* **Task requirements**: Please find every line in the records below that contains the word "fieldset", and copy it.

* **Extracted records**:
┌────────

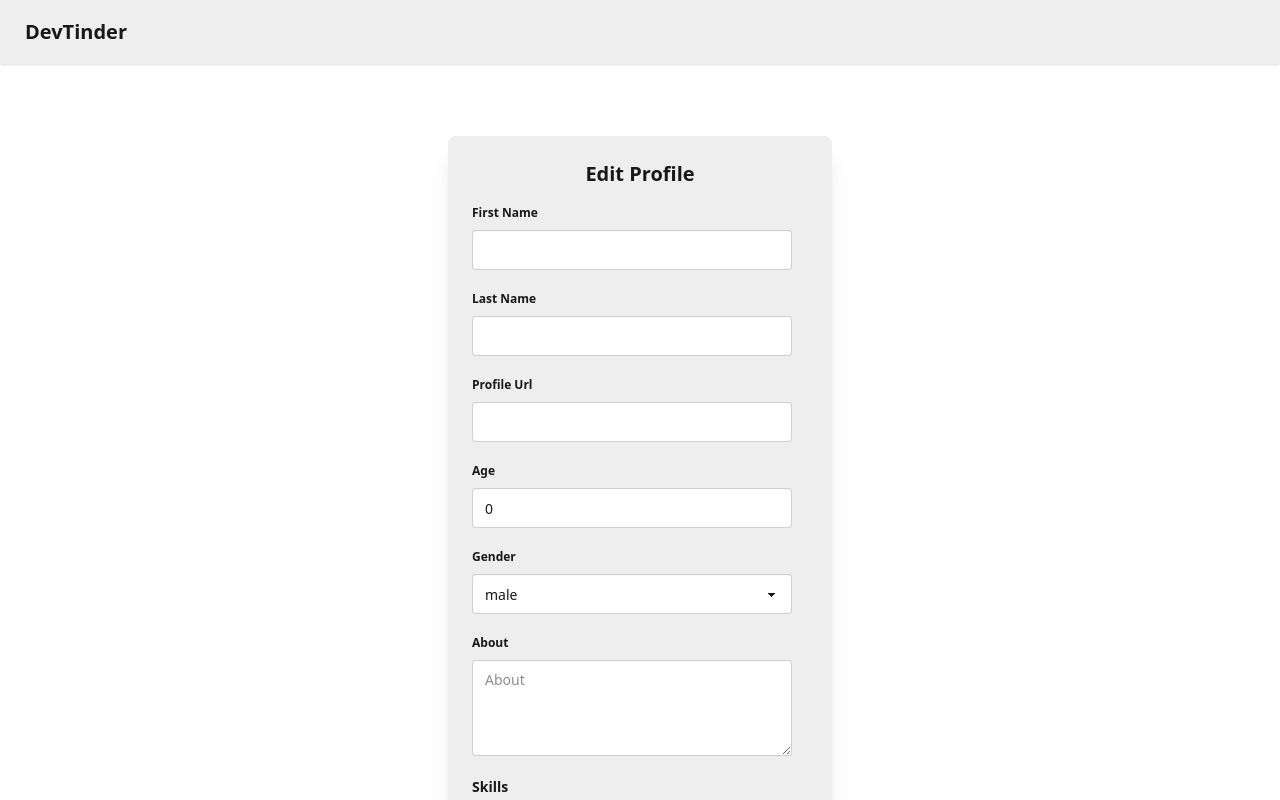
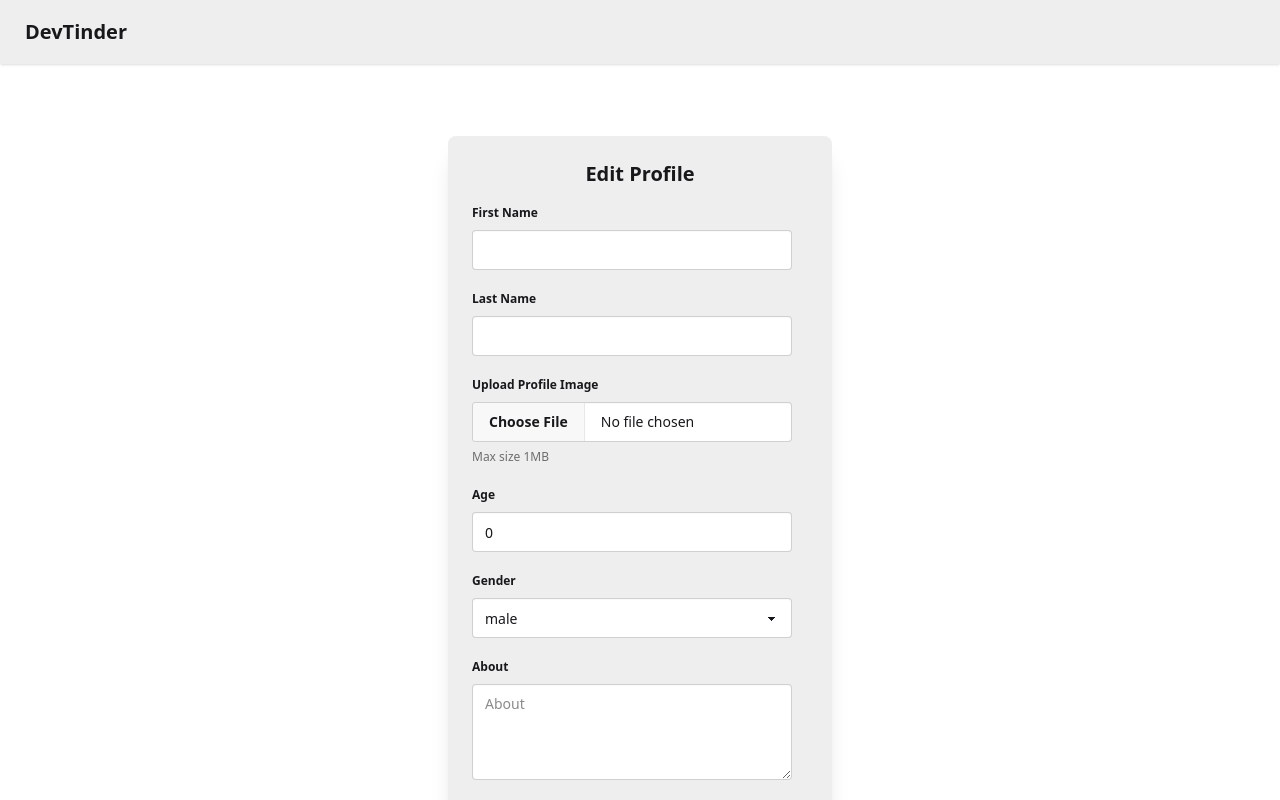
Before and after one commit to amanagrawal318/devTinder-web, a React (Vite) app: page /update-profile in a window 1280 px wide. Shown: the top 800 px of the page. Built offline with nearby package versions, Linux system fonts and the light colour scheme; no server answers.

Commit message:
Add profile image upload functionality to EditProfile component

```diff
--- a/src/components/EditProfile.tsx
+++ b/src/components/EditProfile.tsx
@@ -10,13 +10,13 @@ import { addUser } from "../store/userSlice";
 const EditProfile = () => {
   const user = useSelector((state: RootState) => state.user.data);
   const [showToast, setShowToast] = useState(false);
+  const [file, setFile] = useState<File | null>(null);
   const navigate = useNavigate();
   const dispatch = useDispatch();
   const [error, setError] = useState<string | null>(null);
   const [fieldValues, setFieldValues] = useState(() => ({
     firstName: user?.firstName ?? "",
     lastName: user?.lastName ?? "",
-    profileUrl: user?.profileUrl ?? "",
     age: user?.age ?? 0,
     gender: user?.gender ?? "male",
     about: user?.about ?? "",
@@ -27,6 +27,12 @@ const EditProfile = () => {
   const handleSaveProfile = async () => {
     try {
       setError(null);
+      if (file) {
+        const formData = new FormData();
+        formData.append("ProfileImage", file);
+        await handleUpload(formData);
+      }
+
       const response = await axios.patch(
         `${BASE_URL}/profile/edit`,
         fieldValues,
@@ -45,6 +51,31 @@ const EditProfile = () => {
       }
     } catch (err: any) {
       setError(err?.response?.data ?? "Failed to update profile");
+    }
+  };
+
+  const handleUpload = async (formData: FormData) => {
+    const res = await axios.post(
+      `${BASE_URL}/profile/upload-profile-image`,
+      formData,
+      {
+        headers: { "Content-Type": "multipart/form-data" },
+        withCredentials: true,
+      }
+    );
+    return res;
+  };
+
+  const handleFileChange = async (e: React.ChangeEvent<HTMLInputElement>) => {
+    if (e.target.files && e.target.files[0]) {
+      const uploadedFile = e.target.files[0];
+      if (uploadedFile && uploadedFile.size > 1024 * 1024) {
+        alert("File size should be less than 1MB");
+        return;
+      }
+      setFile(uploadedFile);
+    } else {
+      setFile(null);
     }
   };
 
@@ -76,15 +107,14 @@ const EditProfile = () => {
             />
           </fieldset>
           <fieldset className="fieldset">
-            <legend className="fieldset-legend">Profile Url</legend>
+            <legend className="fieldset-legend">Upload Profile Image</legend>
             <input
-              type="text"
-              className="input"
-              value={fieldValues.profileUrl}
-              onChange={(e) =>
-                setFieldValues({ ...fieldValues, profileUrl: e.target.value })
-              }
+              type="file"
+              className="file-input"
+              onChange={handleFileChange}
+              accept="image/*"
             />
+            <label className="label">Max size 1MB</label>
           </fieldset>
           <fieldset className="fieldset">
             <legend className="fieldset-legend">Age</legend>
@@ -103,7 +133,7 @@ const EditProfile = () => {
               className="select"
               value={fieldValues.gender}
               onChange={(e) =>
-                setFieldValues({ ...fieldValues, gender: e.target.value })
+                setFieldValues({ ...fieldValues, gender: e.target.value as "male" | "female" | "other" })
               }
             >
               <option value="male">male</option>
```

└────────

* **Result of the exercise**:
           </fieldset>
           <fieldset className="fieldset">
-            <legend className="fieldset-legend">Profile Url</legend>
+            <legend className="fieldset-legend">Upload Profile Image</legend>
           </fieldset>
           <fieldset className="fieldset">
             <legend className="fieldset-legend">Age</legend>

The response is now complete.